## What to work on
Copy each line in the data that includes the word "primaria".

Segment Start: Data extract

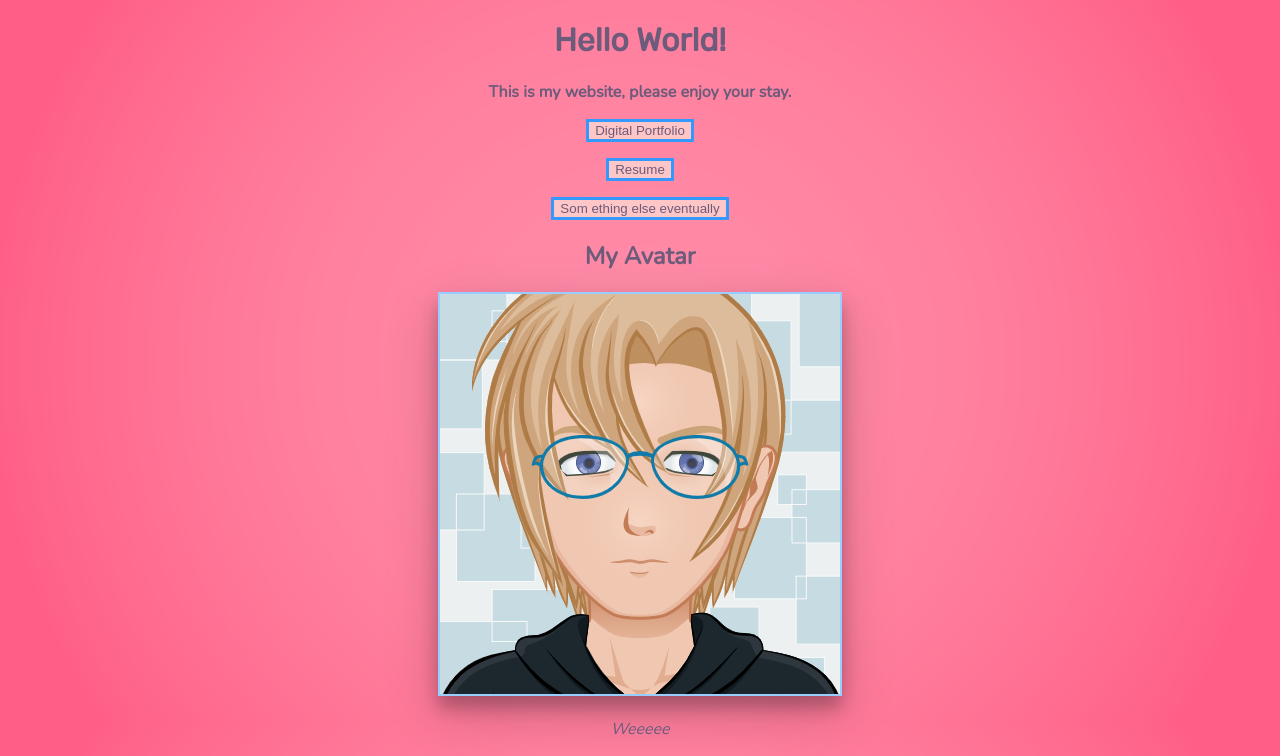
Repository: Ivyeomnky/Ivyeomnky.github.io
Page: index.html
The author's editor kept a record of every edit. The page is drawn from the files as they stood at one moment, then again after the next edit.
The browser window is 1280 px wide. The pictures show the whole page.
Backgrounds fixed to the window are drawn as part of the page.

Above is the page before.

After the next edit:
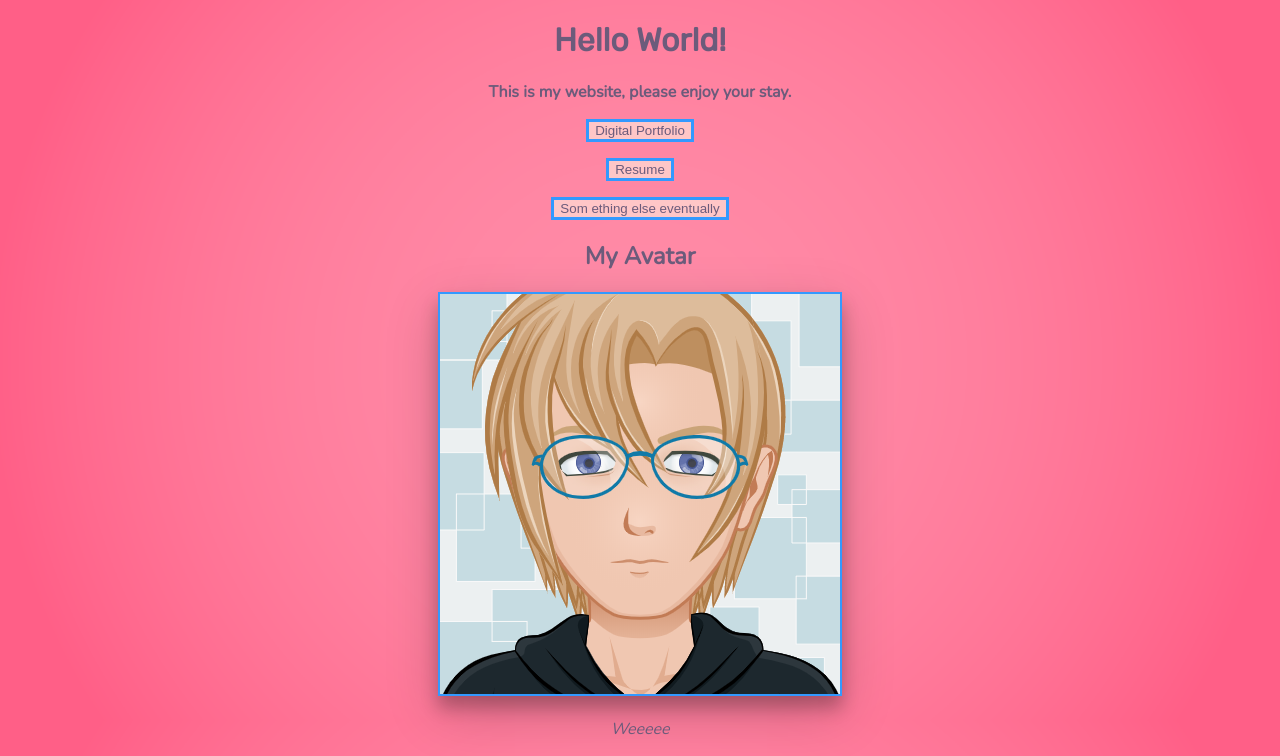
The edit:
--- a/css.css
+++ b/css.css
@@ -23,7 +23,7 @@
   box-shadow:0 12px 16px 0 rgba(0,0,0,0.24), 0 17px 50px 0 rgba(0,0,0,0.19);
 }
 img{
-    border: 2px solid #99ccff;
+    border: 2px solid #3399ff;
     box-shadow:0 12px 16px 0 rgba(0,0,0,0.24), 0 17px 50px 0 rgba(0,0,0,0.19);
 }
 iframe{
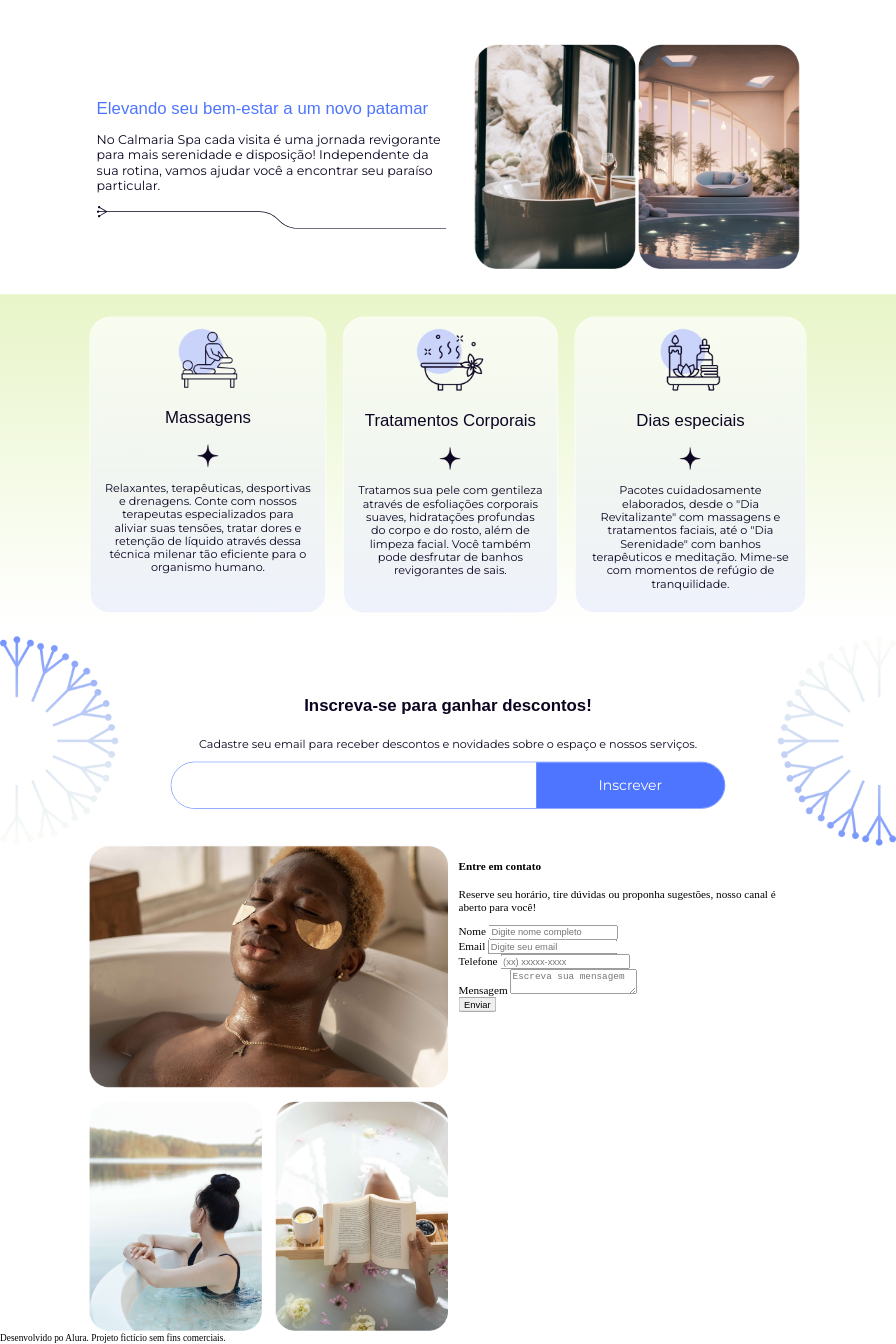
Repository: joaoPraiaJunior/curso-sass
Page: index.html
The author's editor kept a copy of each file at every save. The page is drawn from the files as they stood at one save, then again after the next save.
The browser window is 1280 px wide. The pictures show the part of the page from y = 1175 to 3095 px (the page is 3095 px tall), at 70% of full size.
Some web fonts or font styles are not loaded; a fallback is used. The style sheet was rebuilt from its Sass, Less or Tailwind sources for each picture, by a compiler version that may differ from the author's.

Above is the page before, as saved 2024-07-06 19:15:18.

### index.html
<!DOCTYPE html>
<html lang="pt-BR">

<head>
    <meta charset="UTF-8">
    <meta name="viewport" content="width=device-width, initial-scale=1.0">
    <link rel="stylesheet" href="/styles/styles.css">
    <link rel="preconnect" href="https://fonts.googleapis.com">
    <link rel="preconnect" href="https://fonts.gstatic.com" crossorigin>
    <link href="https://fonts.googleapis.com/css2?family=Krona+One&family=Montserrat:wght@400;600;700&display=swap" rel="stylesheet">
    <title>Calmaria</title>
</head>

<body>
    <header>
        <img src="./assets/logo.png" alt="logo">
        <nav>
            <ul>
                <li><a href="#nosso-espaco">Nosso espaço</a></li>
                <li><a href="#servico">Servicos</a></li>
                <li><a href="#contatos">Contato</a></li>
            </ul>
        </nav>
    </header>
    <main>
        <section id="home">
            <div class="home-conteudo">
                <div class="textos-home">
                    <h1>Boas-vindas ao seu refúgio de <span> paz e bem-estar</span></h1>
                    <button class="btn-main">Quero relaxar!</button>
                </div>
                <div class="img-home">
                    <img src="/assets/home-image.png" alt="Mulher de bruços recebendo massagem nas costas">
                </div>
            </div>
        </section>
        <section id="nosso-espaco">
            <div class="detalhes">
                <div class="imgs-espaco">
                    <img class="img-espaco" src="/assets/espaco-1.png" alt="Espaço iluminado pelo sol com design futurista composto por piscina e plantas">
                </div>
                <div class="espaco-textos">
                    <h2 class="titulo">Tecnologia e natureza potencializando seu relaxamento</h2>
                    <p class="infos">Oferecemos equipamentos de ponta, produtos certificados e uma equipe de
                        profissionais ultra qualificados para dissipar seu estresse e ajudar você na busca por
                        equilíbrio e tranquilidade.</p>
                    <img class="separador" src="./assets/separador-direita.svg" alt="separador de seções">
                </div>
            </div>
            <div class="detalhes">
                <div class="imgs-espaco">
                    <img class="img-espaco" src="/assets/espaco-2.png" alt="Mulher sentada numa banheira com uma taça na mão">
                    <img class="img-espaco" src="/assets/espaco-3.png" alt="Espaço com uma piscina e um sofá ao fundo">
                </div>
                <div class="espaco-textos">
                    <h2 class="titulo">Elevando seu bem-estar a um novo patamar</h2>
                    <p class="infos">No Calmaria Spa cada visita é uma jornada revigorante para mais serenidade e
                        disposição! Independente da sua rotina, vamos ajudar você a encontrar seu paraíso
                        particular.</p>
                    <img class="separador" src="./assets/separador-esquerda.svg" alt="separador de seções">
                </div>
            </div>
        </section>
        <section id="servico">

            <div class="cards">
                <div class="card">
                    <img src="/assets/icon-massagem.png" alt="Icone de massagem">
                    <h3 class="card-titulo">Massagens</h3>
                    <img src="./assets/Soft-Star.png" alt="soft star">
                    <p class="card-texto">Relaxantes, terapêuticas, desportivas e drenagens. Conte com nossos
                        terapeutas especializados para aliviar suas tensões, tratar dores e retenção de líquido
                        através
                        dessa técnica milenar tão eficiente para o organismo humano.</p>
                </div>
                <div class="card">
                    <img src="/assets/icon-tratamentos.png" alt="Icone de tratamento com figura de uma banheira">
                    <h3 class="card-titulo">Tratamentos Corporais</h3>
                    <img src="./assets/Soft-Star.png" alt="soft star">
                    <p class="card-texto">Tratamos sua pele com gentileza através de esfoliações corporais suaves,
                        hidratações profundas do corpo e do rosto, além de limpeza facial. Você também pode
                        desfrutar de
                        banhos revigorantes de sais.</p>
                </div>
                <div class="card">
                    <img src="/assets/icon-dias-especiais.png" alt="Icone de Dias especiais com figura de produtos">
                    <h3 class="card-titulo">Dias especiais</h3>
                    <img src="./assets/Soft-Star.png" alt="soft star">
                    <p class="card-texto">Pacotes cuidadosamente elaborados, desde o "Dia Revitalizante" com
                        massagens e tratamentos faciais, até o "Dia Serenidade" com banhos terapêuticos e meditação.
                        Mime-se com momentos de refúgio de tranquilidade.</p>
                </div>
            </div>

        </section>
        <section id="desconto">
            <img src="/assets/mandala-esquerda.png" alt="Mandala lado esquerdo">
            <div class="desconto-form">
                <h4>Inscreva-se para ganhar descontos!</h4>
                <p>Cadastre seu email para receber descontos e novidades sobre o espaço e nossos serviços.</p>
                <div class="input-btn">
                    <input type="email">
                    <button type="submit">Inscrever</button>
                </div>
            </div>
            <img src="/assets/mandala-direita.png" alt="Mandala lado direito">
        </section>
        <section id="contatos">
            <div class="contatos-imgs">
                <img src="/assets/contato-img-1.png" alt="Homem deitado em banheira">
                <img src="/assets/contato-img-2.png" alt="Mulher olhando para o horizonte dentro de uma banheira">
                <img src="/assets/contato-img-3.png" alt="Visão superior de um livro nas mãos de uma pessoa dentro de uma banheira">
            </div>
            <div class="contatos-form">
                <h4 class="titulo">Entre em contato</h4>
                <p class="infos">Reserve seu horário, tire dúvidas ou proponha sugestões, nosso canal é aberto para
                    você!</p>
                <form class="inputs">
                    <div class="form-group">
                        <label for="nomeContato">Nome</label>
                        <input type="text" id="nomeContato" placeholder="Digite nome completo">
                    </div>
                    <div class="form-group">
                        <label for="emailContato">Email</label>
                        <input type="email" id="emailContato" placeholder="Digite seu email">
                    </div>
                    <div class="form-group">
                        <label for="telefoneContato">Telefone</label>
                        <input type="text" id="telefoneContato" placeholder="(xx) xxxxx-xxxx">
                    </div>
                    <div class="form-group">
                        <label for="mensagemContato">Mensagem</label>
                        <textarea id="mensagemContato" placeholder="Escreva sua mensagem"></textarea>
                    </div>
                    <button class="btn">Enviar</button>
                </form>
            </div>
        </section>
    </main>
    <footer>
        <small>Desenvolvido po Alura. Projeto fictício sem fins comerciais.</small>
    </footer>
</body>

</html>

### styles/styles.scss
@use './abstract/root';

@use './components/header';
@use './components/home';
@use './components/nosso-espaco';
@use './components/servicos';
@use './components/desconto';
@use './components/contato';

### styles/abstract/_root.scss
html {
  font-size: 62.5%;
}

body {
  font-size: 1.6rem;
  margin: 0;
  padding: 0;
  box-sizing: border-box;
}

### styles/components/_header.scss
@use "../abstract/variaveis";
@use "../abstract/mixins";

header {
  display: flex;
  flex-direction: column;
  align-items: center;
  gap: 1.6rem;
  background-color: variaveis.$cor-quaternaria;
  padding: 3.2rem;

  nav {
    border-top: 1px solid variaveis.$cor-primaria;
    width: 80%;

    ul {
      display: flex;
      justify-content: center;
      gap: 4.8rem;
      padding: 0;
      li {
        list-style-type: none;
        a {
            @include mixins.estilos-fontes(variaveis.$ft-textos, 2.2rem, variaveis.$cor-primaria);
          font-weight: 500;
          text-decoration: none;
          transition: all .1s ease-in-out;
          &:hover {
            font-weight: bolder;
          }
        }
      }
    }
  }
}

### styles/abstract/_variaveis.scss
//Variáveis
//Cores
$cor-primaria: #0C0421;
$cor-secundaria: #4e75ff;
$cor-terciaria: #85a0ff;
$cor-quaternaria: #E8F5C8;
$cor-default: #CAD4FA;
$gradiente-primario: linear-gradient(180deg, #E8F5C8 0%, #FFFFFF 96.87%);
$gradiente-secundario: linear-gradient(180deg, rgba(255, 255, 255, 0.7) 0%, rgba(202, 212, 250, 0.3) 100%);
//Fontes
$ft-textos: 'Montserrat', sans-serif;
$ft-titulos: 'Krona One', sans-serif;

### styles/abstract/_mixins.scss
@mixin margem-centralizada($width) {
    width: $width;
    margin: 0 auto;
}

@mixin estilos-fontes($font-family, $font-size, $font-color) {
    font-family: $font-family;
    font-size: $font-size;
    color: $font-color;
}

### styles/components/_home.scss
@use "../abstract/variaveis";
@use "../abstract/mixins";

#home {
  background: variaveis.$gradiente-primario;

  .home-conteudo {
    display: flex;
    align-items: center;
    @include mixins.margem-centralizada(80%);
    max-width: 1040px;
    .textos-home {
      max-width: 464px;
      h1 {
        font-family: variaveis.$ft-titulos;
        font-size: 4.2rem;
        color: variaveis.$cor-primaria;
        margin-bottom: 3.2rem;
        span {
          color: variaveis.$cor-secundaria;
        }
      }

      .btn-main {
        font-family: variaveis.$ft-textos;
        font-size: 2.2rem;
        font-weight: 600;
        color: variaveis.$cor-quaternaria;
        background-color: variaveis.$cor-secundaria;
        width: 28rem;
        border: none;
        padding: 2.4rem;
        border-radius: 40px;
        cursor: pointer;
        transition: all .3s ease-in-out;

        &:hover {
          color: variaveis.$cor-primaria;
          background-color: variaveis.$cor-default;
        }
      }
    }

    .img-home {
      max-width: 474px;
      img {
        width: 100%;
      }
    }
  }
}

### styles/components/_nosso-espaco.scss
@use "../abstract/variaveis";
@use "../abstract/mixins";

#nosso-espaco {
    @include mixins.margem-centralizada(80%);
    .detalhes {
        display: inline-flex;
        align-items: center;
        justify-content: space-around;
        gap: 2rem;
        width: 100%;
        padding: 3.2rem 0;
        .imgs-espaco {
            max-width: 500px;
        }

        .espaco-textos {
            @extend .imgs-espaco;
            .titulo {
                @include mixins.estilos-fontes(variaveis.$ft-titulos, 2.4rem, variaveis.$cor-secundaria);
                font-weight: 500;
            }

            .infos {
                @include mixins.estilos-fontes(variaveis.$ft-textos, 1.8rem, variaveis.$cor-primaria);
            }
            .separador {
                width: 100%;
            }
        }
        &:nth-child(2) {
            flex-direction: row-reverse;
        }
    }
}

### styles/components/_servicos.scss
@use "../abstract/variaveis";
@use "../abstract/mixins";

#servico {
    background: variaveis.$gradiente-primario;

    .cards {
        display: flex;
        gap: 2.4rem;
        @include mixins.margem-centralizada(80%);
        padding: 3.2rem 0;

        .card {
            background: variaveis.$gradiente-secundario;
            text-align: center;
            border: 1px solid #fff;
            padding: 1.6rem 2rem;
            border-radius: 3rem;

            &-titulo {
                @include mixins.estilos-fontes(variaveis.$ft-titulos, 2.4rem, variaveis.$cor-primaria);
                font-weight: 500;
            }
            &-texto {
                @include mixins.estilos-fontes(variaveis.$ft-textos, 1.6rem, variaveis.$cor-primaria);
            }
        }
    }
}

### styles/components/_desconto.scss
@use "../abstract/variaveis";
@use "../abstract/mixins";

#desconto {
  display: flex;
  align-items: center;
  justify-content: space-between;
  text-align: center;

  h4 {
    @include mixins.estilos-fontes(
      variaveis.$ft-titulos,
      2.4rem,
      variaveis.$cor-primaria
    );
  }
  p {
    @include mixins.estilos-fontes(
      variaveis.$ft-textos,
      1.6rem,
      variaveis.$cor-primaria
    );
  }

  .input-btn {
    display: inline-flex;
    $largura-input: 790px;
    width: $largura-input;
    height: 65px;
    margin: 0 auto;
    border: 1px solid variaveis.$cor-secundaria;
    border-radius: 65px;

    input {
        @include mixins.estilos-fontes(variaveis.$ft-textos, 1.6rem, variaveis.$cor-primaria);
        width: calc($largura-input  * 0.65);
        border: none;
        padding-left: 2rem;
        border-radius: 65px 0 0 65px;
        outline: none;
    }
    button {
        background-color: variaveis.$cor-secundaria;
        @include mixins.estilos-fontes(variaveis.$ft-textos, 2rem, #fff);
        width: calc($largura-input  * 0.35);
        border: none;
        border-radius: 0 65px 65px 0;
        cursor: pointer;
    }
  }
}

### styles/components/_contato.scss
@use "../abstract/variaveis";
@use "../abstract/mixins";

#contatos {
  display: flex;
  justify-content: space-between;
  gap: 1.5rem;
  @include mixins.margem-centralizada(80%);

  .contatos-imgs {
    display: flex;
    justify-content: space-around;
    flex-direction: row;
    flex-wrap: wrap;
    gap: 2rem;
    max-width: 50%;
    img {
      width: 100%;

      &:nth-child(n + 2) {
        width: 48%;
      }
    }

    .contatos-form {
      background: variaveis.$gradiente-primario;
      max-width: 50%;
      padding: 2rem 3rem;
      border-radius: 2rem;
    }
  }
}

After the next save:
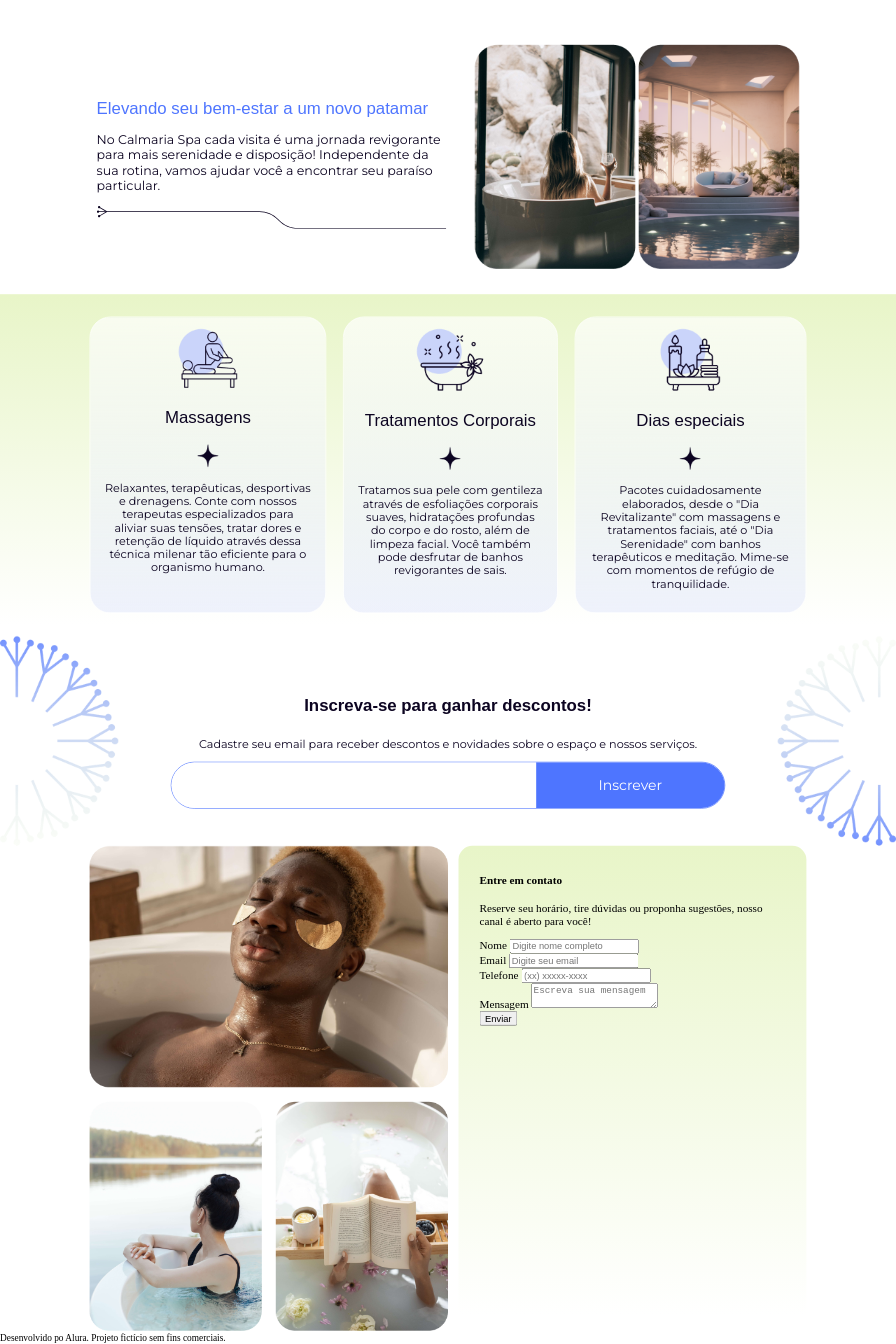
Saved 57 s later.
--- a/styles/components/_contato.scss
+++ b/styles/components/_contato.scss
@@ -21,12 +21,11 @@
         width: 48%;
       }
     }
-
-    .contatos-form {
-      background: variaveis.$gradiente-primario;
-      max-width: 50%;
-      padding: 2rem 3rem;
-      border-radius: 2rem;
-    }
+  }
+  .contatos-form {
+    background: variaveis.$gradiente-primario;
+    max-width: 50%;
+    padding: 2rem 3rem;
+    border-radius: 2rem;
   }
 }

Segment End: Data extract

## Task output
    border-top: 1px solid variaveis.$cor-primaria;
            @include mixins.estilos-fontes(variaveis.$ft-textos, 2.2rem, variaveis.$cor-primaria);
$cor-primaria: #0C0421;
        color: variaveis.$cor-primaria;
          color: variaveis.$cor-primaria;
                @include mixins.estilos-fontes(variaveis.$ft-textos, 1.8rem, variaveis.$cor-primaria);
                @include mixins.estilos-fontes(variaveis.$ft-titulos, 2.4rem, variaveis.$cor-primaria);
                @include mixins.estilos-fontes(variaveis.$ft-textos, 1.6rem, variaveis.$cor-primaria);
      variaveis.$cor-primaria
      variaveis.$cor-primaria
        @include mixins.estilos-fontes(variaveis.$ft-textos, 1.6rem, variaveis.$cor-primaria);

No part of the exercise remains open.